  7. This sounds like a fascinating book. I've had lots of digestive problems over the years and have tried so many different theories; maybe timing is the key. I doubt there's ever a good time for me to eat refried beans and hot salsa, though:)

    Tell SAM his fluorite specimens are beautiful!

  8. Cosmos, so far so good with the new plan, although this past weekend was a bit off schedule. We had to go out of town, and it's difficult to keep up with the routine when travelling. When I do keep up with the plan, I feel more comfortable with what I eat, and I've already lost a little weight. If nothing else, I'm more mindful of what I eat and, oddly enough, more grateful for it.

    Thanks, Diane, for visiting and commenting. Welcome to the blog! I will try to post regular updates and observations on the eating plan.

    Thanks, Keiko. It might be a little bit of a stretch on my part to apply Mr. Ohno's excellent philosophy to this eating plan. I thought it might help me to remember what my goal is for following this plan: to make myself more productive (healthy, fit, energetic). If ever I get to visit Japan, I will be sure to take a tour of the Toyota plant. It sounds like a fascinating place.

    I don't know about the hot salsa, Rose, but the beans and mild stuff didn't affect me adversely when I ate them at the appropriate time. I'm amazed because they usually do. At least with this plan, I don't have to buy anything out of the ordinary or give up anything I like as long as it's consumed within a certain time-frame. I'll tell SAM that you like the fluorite.

  9. Dear Walk2Write,
    as always I will read the comments after commenting - so maybe I repeat something.
    It does sound a bit complicated, the system of the chronological eating. I am deeply interested in nourishments, so I might give it a look - but I have a slight aversion about very strict timetables and against 'making a fuss' - and it will come to that: 'My God - a carrot-cake at 4 p.m. - too many roots!" (I have a colleague who eats no wheat and dairy products - against bloating - that's OK - but she constantly speaks about her difficult alternative eating - and that is not that amusing.)
    In the long run I get on very well by listening to my body - then I hear when it says: "I am not hungry - stop!

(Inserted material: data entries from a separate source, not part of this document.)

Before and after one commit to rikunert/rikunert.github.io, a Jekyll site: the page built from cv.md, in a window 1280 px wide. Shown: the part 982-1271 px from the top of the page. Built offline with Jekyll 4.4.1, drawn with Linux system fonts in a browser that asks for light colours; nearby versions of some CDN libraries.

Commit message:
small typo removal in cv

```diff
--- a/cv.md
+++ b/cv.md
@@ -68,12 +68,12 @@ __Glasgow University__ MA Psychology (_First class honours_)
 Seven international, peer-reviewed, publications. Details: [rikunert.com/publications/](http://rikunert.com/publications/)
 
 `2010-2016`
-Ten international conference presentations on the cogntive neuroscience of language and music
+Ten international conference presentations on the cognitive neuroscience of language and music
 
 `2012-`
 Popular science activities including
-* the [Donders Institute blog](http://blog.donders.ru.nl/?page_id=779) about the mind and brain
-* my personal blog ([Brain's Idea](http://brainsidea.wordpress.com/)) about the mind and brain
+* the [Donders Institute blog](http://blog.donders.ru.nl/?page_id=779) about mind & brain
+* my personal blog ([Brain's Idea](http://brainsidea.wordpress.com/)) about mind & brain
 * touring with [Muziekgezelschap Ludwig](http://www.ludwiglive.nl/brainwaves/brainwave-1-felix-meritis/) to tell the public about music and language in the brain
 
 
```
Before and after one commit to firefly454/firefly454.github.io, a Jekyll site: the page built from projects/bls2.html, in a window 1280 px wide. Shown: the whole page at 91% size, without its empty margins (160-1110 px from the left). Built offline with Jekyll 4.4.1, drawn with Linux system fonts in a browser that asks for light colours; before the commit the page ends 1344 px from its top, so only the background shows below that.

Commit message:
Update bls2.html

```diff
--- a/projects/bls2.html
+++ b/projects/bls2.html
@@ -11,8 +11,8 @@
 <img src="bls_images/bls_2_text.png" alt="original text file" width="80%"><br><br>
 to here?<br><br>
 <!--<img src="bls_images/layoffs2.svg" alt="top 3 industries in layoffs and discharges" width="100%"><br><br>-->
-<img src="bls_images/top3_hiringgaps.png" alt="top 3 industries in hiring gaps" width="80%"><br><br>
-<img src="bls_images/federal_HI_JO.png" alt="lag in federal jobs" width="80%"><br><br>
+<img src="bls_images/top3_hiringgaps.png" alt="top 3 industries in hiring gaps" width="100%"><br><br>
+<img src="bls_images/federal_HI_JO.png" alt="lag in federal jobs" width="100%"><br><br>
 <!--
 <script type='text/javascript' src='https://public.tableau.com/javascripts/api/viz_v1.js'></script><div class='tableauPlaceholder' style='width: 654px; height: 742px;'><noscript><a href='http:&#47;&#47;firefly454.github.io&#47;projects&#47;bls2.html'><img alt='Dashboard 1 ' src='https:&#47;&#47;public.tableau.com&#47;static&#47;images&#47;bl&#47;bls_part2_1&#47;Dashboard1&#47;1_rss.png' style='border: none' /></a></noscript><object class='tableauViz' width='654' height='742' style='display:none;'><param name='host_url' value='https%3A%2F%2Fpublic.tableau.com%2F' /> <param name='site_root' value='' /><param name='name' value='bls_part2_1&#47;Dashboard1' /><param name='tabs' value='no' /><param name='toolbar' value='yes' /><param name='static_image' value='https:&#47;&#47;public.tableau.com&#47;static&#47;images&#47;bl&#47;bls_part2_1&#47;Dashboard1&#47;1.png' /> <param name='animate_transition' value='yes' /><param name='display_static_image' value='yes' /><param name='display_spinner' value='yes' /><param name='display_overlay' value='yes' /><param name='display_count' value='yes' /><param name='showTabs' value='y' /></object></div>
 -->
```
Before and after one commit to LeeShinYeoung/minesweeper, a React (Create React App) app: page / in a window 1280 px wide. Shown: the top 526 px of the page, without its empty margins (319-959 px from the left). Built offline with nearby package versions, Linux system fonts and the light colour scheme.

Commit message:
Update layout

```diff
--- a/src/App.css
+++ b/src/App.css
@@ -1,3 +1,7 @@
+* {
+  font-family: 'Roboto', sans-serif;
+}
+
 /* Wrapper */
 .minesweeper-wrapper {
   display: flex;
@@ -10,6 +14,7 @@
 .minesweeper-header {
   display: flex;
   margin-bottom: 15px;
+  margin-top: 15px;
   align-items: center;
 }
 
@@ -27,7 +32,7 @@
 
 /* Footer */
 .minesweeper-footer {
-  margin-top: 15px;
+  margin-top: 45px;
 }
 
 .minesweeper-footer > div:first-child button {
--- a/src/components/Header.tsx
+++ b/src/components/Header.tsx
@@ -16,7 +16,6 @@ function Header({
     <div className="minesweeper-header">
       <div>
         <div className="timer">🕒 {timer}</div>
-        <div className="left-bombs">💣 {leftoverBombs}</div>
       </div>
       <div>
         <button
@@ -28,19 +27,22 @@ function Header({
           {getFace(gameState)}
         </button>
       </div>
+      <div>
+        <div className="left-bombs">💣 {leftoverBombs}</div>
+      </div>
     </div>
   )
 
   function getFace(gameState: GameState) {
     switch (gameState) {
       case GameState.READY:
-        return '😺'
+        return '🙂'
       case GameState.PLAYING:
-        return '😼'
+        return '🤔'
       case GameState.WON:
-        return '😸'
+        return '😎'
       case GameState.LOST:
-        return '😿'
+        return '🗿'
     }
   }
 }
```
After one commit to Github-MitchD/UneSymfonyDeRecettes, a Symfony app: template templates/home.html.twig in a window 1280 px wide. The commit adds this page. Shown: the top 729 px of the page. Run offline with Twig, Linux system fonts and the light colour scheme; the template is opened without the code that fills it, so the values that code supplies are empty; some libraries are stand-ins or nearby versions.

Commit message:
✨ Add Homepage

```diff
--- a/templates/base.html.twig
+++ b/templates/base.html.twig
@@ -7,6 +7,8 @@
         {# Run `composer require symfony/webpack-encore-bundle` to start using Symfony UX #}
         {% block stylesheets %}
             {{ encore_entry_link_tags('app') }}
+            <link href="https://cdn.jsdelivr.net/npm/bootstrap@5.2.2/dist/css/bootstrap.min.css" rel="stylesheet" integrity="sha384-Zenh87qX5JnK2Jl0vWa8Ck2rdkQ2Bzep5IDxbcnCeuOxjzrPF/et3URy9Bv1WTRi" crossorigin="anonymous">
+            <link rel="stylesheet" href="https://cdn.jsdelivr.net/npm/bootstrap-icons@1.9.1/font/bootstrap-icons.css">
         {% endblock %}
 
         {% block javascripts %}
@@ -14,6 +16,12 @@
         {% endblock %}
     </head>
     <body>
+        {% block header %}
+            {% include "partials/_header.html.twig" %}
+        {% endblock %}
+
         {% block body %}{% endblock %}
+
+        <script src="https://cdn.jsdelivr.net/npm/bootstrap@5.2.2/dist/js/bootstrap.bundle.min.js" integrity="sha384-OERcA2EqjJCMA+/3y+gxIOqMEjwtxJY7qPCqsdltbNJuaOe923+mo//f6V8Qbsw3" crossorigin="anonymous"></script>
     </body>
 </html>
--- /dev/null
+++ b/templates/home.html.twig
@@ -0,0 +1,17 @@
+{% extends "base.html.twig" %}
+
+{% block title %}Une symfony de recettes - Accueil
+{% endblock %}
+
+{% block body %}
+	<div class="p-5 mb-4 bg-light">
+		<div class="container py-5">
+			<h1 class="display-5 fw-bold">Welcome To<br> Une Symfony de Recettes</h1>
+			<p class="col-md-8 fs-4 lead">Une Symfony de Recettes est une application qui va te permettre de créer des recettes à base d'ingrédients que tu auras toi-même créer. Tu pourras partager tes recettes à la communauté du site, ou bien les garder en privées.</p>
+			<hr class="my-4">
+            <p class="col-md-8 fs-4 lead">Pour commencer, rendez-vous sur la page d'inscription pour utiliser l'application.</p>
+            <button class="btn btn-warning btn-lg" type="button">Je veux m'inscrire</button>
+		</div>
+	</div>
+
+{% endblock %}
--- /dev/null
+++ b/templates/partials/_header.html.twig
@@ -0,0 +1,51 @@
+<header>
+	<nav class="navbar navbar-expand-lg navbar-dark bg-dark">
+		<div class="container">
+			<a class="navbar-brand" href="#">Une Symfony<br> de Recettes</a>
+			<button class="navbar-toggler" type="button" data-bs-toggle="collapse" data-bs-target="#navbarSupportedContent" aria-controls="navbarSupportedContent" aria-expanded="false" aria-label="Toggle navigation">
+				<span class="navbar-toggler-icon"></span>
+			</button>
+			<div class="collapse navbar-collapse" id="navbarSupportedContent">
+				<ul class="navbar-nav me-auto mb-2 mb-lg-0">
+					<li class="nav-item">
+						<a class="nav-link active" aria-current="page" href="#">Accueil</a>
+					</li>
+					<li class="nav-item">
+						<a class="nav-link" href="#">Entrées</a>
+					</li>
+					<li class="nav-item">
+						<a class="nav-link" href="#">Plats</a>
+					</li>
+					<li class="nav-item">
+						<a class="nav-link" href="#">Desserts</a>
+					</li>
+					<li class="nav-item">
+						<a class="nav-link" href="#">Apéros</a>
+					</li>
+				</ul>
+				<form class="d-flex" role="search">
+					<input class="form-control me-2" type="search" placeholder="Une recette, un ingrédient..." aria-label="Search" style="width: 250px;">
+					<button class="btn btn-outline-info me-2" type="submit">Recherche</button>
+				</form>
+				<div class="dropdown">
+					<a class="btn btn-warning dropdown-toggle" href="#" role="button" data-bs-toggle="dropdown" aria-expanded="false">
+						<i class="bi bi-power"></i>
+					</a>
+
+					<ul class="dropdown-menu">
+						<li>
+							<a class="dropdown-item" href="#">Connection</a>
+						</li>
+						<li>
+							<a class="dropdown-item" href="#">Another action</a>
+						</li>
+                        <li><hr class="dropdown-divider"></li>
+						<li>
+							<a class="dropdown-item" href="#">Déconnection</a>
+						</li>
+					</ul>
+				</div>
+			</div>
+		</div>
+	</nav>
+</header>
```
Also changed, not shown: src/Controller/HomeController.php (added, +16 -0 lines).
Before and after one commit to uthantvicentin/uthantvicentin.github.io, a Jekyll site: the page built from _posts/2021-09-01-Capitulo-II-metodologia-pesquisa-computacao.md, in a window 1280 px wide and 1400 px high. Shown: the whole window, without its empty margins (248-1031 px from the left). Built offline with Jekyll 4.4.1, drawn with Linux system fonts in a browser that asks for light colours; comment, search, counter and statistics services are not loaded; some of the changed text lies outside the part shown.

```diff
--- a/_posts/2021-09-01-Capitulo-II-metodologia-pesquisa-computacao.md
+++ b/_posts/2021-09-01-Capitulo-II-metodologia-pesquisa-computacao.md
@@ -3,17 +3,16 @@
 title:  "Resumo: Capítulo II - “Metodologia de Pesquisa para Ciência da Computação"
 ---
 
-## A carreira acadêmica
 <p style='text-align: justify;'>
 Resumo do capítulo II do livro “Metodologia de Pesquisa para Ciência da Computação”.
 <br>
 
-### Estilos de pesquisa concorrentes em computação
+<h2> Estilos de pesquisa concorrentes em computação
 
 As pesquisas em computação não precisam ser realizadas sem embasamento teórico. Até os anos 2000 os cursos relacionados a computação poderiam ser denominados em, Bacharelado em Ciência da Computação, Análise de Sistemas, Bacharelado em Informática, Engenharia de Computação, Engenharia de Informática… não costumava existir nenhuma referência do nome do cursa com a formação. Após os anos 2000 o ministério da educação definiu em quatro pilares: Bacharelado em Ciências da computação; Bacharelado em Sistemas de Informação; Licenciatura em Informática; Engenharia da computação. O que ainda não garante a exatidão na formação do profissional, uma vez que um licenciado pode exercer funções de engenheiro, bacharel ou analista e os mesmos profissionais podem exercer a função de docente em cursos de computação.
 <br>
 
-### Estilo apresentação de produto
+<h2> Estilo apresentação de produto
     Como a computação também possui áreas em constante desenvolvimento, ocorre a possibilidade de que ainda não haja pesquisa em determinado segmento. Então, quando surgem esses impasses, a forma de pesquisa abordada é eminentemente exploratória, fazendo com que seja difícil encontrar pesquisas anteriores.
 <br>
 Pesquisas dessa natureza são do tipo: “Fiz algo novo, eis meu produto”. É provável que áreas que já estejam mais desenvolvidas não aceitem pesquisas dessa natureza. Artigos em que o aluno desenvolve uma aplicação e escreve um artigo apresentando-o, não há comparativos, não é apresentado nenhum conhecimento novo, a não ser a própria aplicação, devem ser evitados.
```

And when I lust for pineapple, "just now!" - then I learned: there is a reason for that - I need a special enzym or vitamin - and I would eat it, whether it is 6 o'clock in the morning or evening :-)

  10. At times there are doubts, but there may be some truth in it as the sun and the moon does have some effect on our body (based on their movements) and the way and what we eat also must be having some effect.
    Waiting to see the results.

  11. quite a food adventure. enjoy the ride and let us know how it goes

  12. I know.. I know.. whats this JIT. It's a part of Lean Methodology.It has currently been implemented in my office..

    But the way you implemented it in ur own dietary systems seems very interesting Walk2write..

  13. Interesting but out of my control. It seems my diet is totally controled by my spouse - a.k.a. "The Chloresterol Policewoman." Except, of course, when she is absent and I can choose food that tastes good and I like. :)

  14. Where are you with the Solar eating? I just started in the last 2 months read the Book and am looking to connect with people who get it!

  15. Traci, thanks for stopping by and commenting. I have not been following the "plan" (don't want to call it a diet) very well lately. We had a wedding for our daughter in the works, and then there was quite a bit of travel, which makes it difficult to settle into a routine. I do follow it occasionally for a day or two and notice a difference in my energy level. It could be that I'm just more aware of what and how much I'm consuming instead of mindlessly munching or shoveling great quantities of food in my mouth. I think that may be the major point of the plan anyway. Good luck with your goal, whatever it is!